If the addition is a new pet then allowing sufficient time for your dog to get use to the new pet can decrease jealousy. Dogs are very territorial and are most often found in pack societies in the wild. New dogs to a pack normally go through an initiation period where they are accepted but are closely watched by the pack. After some time they are fully accepted as part of the pack. The same principle still applies to domestic dogs so allowing time for your dog to accept the new pet will allow your dog to be less jealous.

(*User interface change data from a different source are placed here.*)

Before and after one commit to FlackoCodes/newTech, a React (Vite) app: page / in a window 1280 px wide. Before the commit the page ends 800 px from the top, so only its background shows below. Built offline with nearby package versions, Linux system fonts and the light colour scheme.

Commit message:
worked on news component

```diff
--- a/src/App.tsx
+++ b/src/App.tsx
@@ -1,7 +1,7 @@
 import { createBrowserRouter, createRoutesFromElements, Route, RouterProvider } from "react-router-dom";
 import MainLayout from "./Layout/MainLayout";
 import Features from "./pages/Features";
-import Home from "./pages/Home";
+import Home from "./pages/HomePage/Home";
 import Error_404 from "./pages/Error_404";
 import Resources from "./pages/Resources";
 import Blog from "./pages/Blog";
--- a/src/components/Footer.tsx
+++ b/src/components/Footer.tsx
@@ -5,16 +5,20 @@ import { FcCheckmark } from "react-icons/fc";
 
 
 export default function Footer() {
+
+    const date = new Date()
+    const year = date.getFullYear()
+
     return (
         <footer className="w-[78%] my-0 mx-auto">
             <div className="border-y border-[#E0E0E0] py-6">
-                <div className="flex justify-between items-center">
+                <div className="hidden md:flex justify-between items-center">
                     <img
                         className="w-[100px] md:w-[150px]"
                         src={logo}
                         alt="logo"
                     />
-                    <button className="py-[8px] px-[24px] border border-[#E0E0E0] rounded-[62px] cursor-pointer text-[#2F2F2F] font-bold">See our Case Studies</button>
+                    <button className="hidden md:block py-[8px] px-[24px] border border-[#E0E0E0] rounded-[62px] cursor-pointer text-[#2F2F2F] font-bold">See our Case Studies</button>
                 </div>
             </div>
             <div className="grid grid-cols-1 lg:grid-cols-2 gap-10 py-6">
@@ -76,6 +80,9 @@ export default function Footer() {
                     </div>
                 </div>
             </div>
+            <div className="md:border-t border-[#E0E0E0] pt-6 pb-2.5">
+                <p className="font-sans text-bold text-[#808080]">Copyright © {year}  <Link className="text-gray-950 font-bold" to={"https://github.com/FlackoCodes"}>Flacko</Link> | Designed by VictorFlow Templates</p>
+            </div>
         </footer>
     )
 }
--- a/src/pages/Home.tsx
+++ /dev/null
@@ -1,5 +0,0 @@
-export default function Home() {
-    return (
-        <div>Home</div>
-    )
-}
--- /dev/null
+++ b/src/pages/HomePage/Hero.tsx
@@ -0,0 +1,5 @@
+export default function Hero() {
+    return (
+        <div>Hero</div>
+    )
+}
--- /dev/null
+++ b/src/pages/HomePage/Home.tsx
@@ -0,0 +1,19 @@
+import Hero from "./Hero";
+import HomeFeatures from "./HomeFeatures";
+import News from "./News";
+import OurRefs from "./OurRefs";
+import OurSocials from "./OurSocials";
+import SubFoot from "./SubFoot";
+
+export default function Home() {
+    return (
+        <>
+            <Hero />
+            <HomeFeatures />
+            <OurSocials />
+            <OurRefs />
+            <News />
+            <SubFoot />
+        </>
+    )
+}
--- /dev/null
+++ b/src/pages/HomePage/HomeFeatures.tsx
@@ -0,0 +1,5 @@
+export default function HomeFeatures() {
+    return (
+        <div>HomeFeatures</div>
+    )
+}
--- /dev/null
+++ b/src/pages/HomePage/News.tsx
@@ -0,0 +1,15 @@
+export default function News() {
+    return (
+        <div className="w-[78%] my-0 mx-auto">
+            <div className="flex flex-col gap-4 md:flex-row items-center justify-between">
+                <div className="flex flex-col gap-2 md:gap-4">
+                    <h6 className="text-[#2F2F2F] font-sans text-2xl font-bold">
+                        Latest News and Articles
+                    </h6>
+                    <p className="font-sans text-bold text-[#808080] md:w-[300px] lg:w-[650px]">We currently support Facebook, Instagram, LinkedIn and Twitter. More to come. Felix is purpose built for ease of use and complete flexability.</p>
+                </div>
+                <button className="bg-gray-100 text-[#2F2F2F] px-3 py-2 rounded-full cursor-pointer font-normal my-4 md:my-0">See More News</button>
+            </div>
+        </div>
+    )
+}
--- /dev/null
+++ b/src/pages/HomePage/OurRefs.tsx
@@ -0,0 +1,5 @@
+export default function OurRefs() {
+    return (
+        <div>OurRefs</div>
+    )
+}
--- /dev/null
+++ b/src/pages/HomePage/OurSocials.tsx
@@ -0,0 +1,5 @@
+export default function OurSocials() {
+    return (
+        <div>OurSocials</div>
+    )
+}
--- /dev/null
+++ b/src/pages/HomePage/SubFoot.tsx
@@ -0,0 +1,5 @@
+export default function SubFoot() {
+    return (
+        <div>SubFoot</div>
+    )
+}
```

Giving treats and toys to dogs especially when there are multiple dogs or pets in the household should be done to ensure equality between your pets. I, personally, always ensure that if I am giving my dog a rawhide bone then all my other dogs gets one, too. Dominant dogs will have a tendency to try to hog all the treats or toys which is a natural “survival of the fittest” instinct. Telling the dominant pet who exudes this type of behavior “no” and removing the item and giving back to rightful owner will allow the dominant pet know that you do not approve of this behavior. Do however, reward good behavior. Sometimes dogs have to be reminded of who is in charge which is a natural behavior of the alpha dog in the wild.
When giving attention to your dog ensure that equal displays of affection are distributed among multiple pets or other family members. If the jealous pet tries to push its way in, turn away from the jealous animal. This allows the dog to see again that you are in charge and that the attention you give is on your own terms. When it comes time for the jealous animal to receive attention, do not allow any other pets or people to intervene to show the jealous dog that its attention and affection is just as important as others. Again, do not condone bad behavior but reward good behavior to reinforce that waiting your turn is okay and there is a positive reward for doing so.
In conclusion, allowing jealously to persist can act a means of condoling negative behavior and should not be allowed. Rewarding your dog for good behavior only can produce behavior patterns which are more desirable. Also, allowing sufficient time for your dog to get adjusted to changes in routine can ensure that jealously is only temporary.
Published in: Pets